TASK PROMPT :: Only lines holding the word "shown" are wanted. Copy them from the listing below.

DATASET ::
----

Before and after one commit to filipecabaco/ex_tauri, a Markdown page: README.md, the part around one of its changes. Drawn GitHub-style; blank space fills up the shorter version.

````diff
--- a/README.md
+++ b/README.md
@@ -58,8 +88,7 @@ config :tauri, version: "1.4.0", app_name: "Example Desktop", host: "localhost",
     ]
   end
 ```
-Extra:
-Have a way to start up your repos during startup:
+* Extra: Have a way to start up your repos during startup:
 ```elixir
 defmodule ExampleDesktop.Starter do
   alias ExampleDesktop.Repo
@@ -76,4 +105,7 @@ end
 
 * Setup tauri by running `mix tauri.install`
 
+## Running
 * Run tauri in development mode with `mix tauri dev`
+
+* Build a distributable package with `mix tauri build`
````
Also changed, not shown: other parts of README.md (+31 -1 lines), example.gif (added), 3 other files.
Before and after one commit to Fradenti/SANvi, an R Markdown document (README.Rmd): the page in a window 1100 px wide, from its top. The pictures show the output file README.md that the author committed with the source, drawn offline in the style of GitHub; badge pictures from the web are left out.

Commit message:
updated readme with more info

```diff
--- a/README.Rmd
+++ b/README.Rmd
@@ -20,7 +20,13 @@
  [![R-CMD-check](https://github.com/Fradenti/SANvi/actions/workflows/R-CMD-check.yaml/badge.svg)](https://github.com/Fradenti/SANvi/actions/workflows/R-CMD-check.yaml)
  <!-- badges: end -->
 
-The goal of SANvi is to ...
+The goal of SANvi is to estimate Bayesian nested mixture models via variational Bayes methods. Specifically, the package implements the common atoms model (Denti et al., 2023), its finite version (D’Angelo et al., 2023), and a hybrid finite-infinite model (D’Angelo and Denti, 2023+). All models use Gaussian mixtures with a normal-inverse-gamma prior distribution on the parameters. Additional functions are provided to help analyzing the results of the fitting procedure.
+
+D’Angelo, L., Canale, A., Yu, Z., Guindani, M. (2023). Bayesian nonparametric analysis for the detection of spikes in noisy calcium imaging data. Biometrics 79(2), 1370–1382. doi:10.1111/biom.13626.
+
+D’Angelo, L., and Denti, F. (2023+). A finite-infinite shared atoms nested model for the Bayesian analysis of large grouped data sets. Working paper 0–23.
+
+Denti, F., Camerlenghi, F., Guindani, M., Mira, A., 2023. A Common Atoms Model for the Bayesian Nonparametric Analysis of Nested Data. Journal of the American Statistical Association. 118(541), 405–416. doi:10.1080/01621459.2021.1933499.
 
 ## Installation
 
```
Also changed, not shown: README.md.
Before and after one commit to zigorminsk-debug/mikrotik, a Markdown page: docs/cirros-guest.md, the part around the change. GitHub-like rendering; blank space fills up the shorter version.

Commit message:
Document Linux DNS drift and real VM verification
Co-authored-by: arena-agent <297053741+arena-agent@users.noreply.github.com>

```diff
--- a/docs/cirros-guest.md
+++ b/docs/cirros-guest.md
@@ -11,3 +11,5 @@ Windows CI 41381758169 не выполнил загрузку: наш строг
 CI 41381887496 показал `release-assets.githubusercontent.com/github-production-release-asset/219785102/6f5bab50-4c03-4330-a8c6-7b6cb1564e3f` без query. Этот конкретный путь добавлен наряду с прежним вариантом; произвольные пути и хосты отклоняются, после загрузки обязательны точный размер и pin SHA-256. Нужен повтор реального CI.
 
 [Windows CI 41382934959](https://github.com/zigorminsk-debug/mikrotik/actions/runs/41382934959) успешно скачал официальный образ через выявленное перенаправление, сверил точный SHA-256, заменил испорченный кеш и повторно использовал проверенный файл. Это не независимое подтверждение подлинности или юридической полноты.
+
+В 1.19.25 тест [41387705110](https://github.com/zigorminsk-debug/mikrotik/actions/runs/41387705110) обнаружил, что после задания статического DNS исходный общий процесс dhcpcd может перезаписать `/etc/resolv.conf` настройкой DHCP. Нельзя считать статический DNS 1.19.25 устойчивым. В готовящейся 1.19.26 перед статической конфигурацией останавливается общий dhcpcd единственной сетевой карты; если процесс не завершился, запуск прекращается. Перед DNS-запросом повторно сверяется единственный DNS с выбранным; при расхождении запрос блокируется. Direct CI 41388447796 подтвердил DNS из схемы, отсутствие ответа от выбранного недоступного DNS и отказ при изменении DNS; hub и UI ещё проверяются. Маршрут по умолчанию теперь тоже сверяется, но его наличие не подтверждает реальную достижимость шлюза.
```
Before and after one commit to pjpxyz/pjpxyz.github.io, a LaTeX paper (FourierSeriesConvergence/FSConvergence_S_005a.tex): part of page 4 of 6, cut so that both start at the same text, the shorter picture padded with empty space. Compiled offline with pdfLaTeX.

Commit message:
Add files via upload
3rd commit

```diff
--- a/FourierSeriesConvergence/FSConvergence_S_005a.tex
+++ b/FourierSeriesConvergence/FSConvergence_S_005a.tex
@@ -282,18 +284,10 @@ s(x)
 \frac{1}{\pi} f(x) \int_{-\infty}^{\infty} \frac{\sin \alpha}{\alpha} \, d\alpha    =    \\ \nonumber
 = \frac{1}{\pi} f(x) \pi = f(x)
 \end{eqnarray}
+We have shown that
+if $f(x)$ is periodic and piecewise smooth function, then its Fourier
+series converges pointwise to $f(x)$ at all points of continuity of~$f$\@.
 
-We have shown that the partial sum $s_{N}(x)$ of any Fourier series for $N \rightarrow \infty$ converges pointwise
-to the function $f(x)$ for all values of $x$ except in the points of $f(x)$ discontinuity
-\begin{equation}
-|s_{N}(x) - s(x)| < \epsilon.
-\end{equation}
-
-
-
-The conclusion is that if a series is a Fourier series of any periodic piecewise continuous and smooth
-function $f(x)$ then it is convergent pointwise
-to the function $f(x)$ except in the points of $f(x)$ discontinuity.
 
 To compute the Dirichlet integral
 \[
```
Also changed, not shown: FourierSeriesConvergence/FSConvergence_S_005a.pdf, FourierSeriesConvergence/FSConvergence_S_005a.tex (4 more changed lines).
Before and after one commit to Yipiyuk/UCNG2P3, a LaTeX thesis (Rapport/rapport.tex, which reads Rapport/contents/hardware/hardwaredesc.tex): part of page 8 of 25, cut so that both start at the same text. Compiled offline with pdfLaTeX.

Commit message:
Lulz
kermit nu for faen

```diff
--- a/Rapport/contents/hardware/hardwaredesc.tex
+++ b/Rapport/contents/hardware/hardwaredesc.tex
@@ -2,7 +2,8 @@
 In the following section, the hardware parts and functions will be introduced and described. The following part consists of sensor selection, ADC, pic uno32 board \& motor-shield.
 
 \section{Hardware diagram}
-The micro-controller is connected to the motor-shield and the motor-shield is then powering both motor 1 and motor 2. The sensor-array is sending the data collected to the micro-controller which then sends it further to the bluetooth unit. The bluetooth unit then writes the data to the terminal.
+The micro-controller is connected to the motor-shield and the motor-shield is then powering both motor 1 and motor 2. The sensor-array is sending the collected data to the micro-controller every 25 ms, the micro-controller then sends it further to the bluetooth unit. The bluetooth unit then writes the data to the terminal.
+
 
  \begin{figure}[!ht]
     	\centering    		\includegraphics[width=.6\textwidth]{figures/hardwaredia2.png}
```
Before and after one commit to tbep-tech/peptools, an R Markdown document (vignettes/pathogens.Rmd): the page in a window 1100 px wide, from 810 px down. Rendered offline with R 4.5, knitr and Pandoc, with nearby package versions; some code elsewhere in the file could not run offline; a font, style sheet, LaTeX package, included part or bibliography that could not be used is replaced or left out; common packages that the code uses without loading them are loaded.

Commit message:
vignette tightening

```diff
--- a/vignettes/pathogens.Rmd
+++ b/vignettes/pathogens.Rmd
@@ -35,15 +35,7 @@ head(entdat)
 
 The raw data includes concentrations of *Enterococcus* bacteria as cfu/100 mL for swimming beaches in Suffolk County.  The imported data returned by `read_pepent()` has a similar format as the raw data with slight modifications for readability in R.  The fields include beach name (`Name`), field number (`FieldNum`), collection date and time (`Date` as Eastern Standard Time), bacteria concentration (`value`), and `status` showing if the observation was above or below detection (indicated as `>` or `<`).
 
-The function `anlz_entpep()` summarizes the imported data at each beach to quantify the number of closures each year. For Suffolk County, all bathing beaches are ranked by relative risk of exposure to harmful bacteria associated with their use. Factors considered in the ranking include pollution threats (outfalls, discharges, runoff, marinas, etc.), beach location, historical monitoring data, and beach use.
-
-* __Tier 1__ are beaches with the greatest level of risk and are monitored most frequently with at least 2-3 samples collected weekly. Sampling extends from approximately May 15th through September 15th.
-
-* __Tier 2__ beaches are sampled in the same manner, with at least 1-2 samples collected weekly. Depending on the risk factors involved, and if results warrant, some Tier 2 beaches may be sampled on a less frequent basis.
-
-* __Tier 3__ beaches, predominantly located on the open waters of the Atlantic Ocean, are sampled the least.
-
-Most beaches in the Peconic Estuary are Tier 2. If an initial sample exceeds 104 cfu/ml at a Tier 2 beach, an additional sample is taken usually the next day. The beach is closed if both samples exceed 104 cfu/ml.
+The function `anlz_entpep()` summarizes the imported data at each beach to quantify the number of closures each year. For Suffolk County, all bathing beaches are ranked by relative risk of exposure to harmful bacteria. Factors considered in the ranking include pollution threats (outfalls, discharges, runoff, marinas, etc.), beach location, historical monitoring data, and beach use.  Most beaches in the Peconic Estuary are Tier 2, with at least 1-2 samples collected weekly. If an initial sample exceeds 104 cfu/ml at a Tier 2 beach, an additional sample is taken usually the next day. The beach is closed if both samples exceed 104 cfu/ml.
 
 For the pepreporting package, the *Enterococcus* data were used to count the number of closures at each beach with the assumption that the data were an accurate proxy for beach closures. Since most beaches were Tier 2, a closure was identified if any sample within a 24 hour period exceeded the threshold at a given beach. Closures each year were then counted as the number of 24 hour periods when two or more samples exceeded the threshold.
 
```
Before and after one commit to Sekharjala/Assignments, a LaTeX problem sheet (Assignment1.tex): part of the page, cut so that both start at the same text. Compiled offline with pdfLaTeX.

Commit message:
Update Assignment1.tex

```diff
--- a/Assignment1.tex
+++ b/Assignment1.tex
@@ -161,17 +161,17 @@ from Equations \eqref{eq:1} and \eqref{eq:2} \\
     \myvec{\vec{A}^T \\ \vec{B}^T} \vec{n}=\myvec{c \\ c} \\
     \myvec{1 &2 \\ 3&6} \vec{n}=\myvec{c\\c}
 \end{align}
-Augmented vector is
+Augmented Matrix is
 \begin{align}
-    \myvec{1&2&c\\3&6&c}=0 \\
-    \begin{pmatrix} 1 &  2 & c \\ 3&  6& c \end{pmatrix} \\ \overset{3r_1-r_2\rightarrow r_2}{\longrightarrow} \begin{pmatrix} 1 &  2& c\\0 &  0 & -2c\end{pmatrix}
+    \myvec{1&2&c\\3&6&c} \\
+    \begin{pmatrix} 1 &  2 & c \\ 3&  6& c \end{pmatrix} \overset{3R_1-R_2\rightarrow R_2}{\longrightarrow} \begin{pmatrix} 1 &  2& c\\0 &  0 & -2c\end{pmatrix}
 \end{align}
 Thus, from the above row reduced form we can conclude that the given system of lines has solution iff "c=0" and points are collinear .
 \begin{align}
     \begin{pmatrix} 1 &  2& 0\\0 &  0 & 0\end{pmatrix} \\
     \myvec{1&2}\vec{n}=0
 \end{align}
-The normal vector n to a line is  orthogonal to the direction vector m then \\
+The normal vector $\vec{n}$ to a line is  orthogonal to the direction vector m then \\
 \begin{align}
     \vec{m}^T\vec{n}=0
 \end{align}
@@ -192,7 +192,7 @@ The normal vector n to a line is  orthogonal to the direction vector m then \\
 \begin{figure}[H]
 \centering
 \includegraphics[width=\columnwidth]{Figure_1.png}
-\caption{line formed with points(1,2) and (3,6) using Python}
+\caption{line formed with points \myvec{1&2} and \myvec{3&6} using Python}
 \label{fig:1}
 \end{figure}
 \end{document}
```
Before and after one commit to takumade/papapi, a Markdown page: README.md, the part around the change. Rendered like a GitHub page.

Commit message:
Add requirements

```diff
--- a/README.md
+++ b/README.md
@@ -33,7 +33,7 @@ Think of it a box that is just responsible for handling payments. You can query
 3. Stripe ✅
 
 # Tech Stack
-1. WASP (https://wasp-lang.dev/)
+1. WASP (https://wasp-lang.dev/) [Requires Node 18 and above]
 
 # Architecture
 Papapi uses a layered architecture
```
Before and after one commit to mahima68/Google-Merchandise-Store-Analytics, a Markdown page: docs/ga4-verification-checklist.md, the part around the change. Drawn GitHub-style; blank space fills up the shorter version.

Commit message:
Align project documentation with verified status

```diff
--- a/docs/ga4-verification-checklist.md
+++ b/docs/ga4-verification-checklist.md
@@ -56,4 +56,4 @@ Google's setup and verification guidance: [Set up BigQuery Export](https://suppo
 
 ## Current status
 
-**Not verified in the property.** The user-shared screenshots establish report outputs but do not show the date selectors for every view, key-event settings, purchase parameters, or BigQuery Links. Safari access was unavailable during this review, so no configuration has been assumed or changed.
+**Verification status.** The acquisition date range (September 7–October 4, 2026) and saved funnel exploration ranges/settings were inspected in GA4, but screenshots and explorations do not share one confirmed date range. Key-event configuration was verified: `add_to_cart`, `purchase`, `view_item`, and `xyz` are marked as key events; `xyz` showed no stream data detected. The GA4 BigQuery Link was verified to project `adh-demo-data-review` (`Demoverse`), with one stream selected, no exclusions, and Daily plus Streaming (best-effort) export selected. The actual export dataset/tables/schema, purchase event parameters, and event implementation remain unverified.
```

----

EXPECTED ANSWER ::
Also changed, not shown: other parts of README.md (+31 -1 lines), example.gif (added), 3 other files.
Also changed, not shown: README.md.
+We have shown that
-We have shown that the partial sum $s_{N}(x)$ of any Fourier series for $N \rightarrow \infty$ converges pointwise
Also changed, not shown: FourierSeriesConvergence/FSConvergence_S_005a.pdf, FourierSeriesConvergence/FSConvergence_S_005a.tex (4 more changed lines).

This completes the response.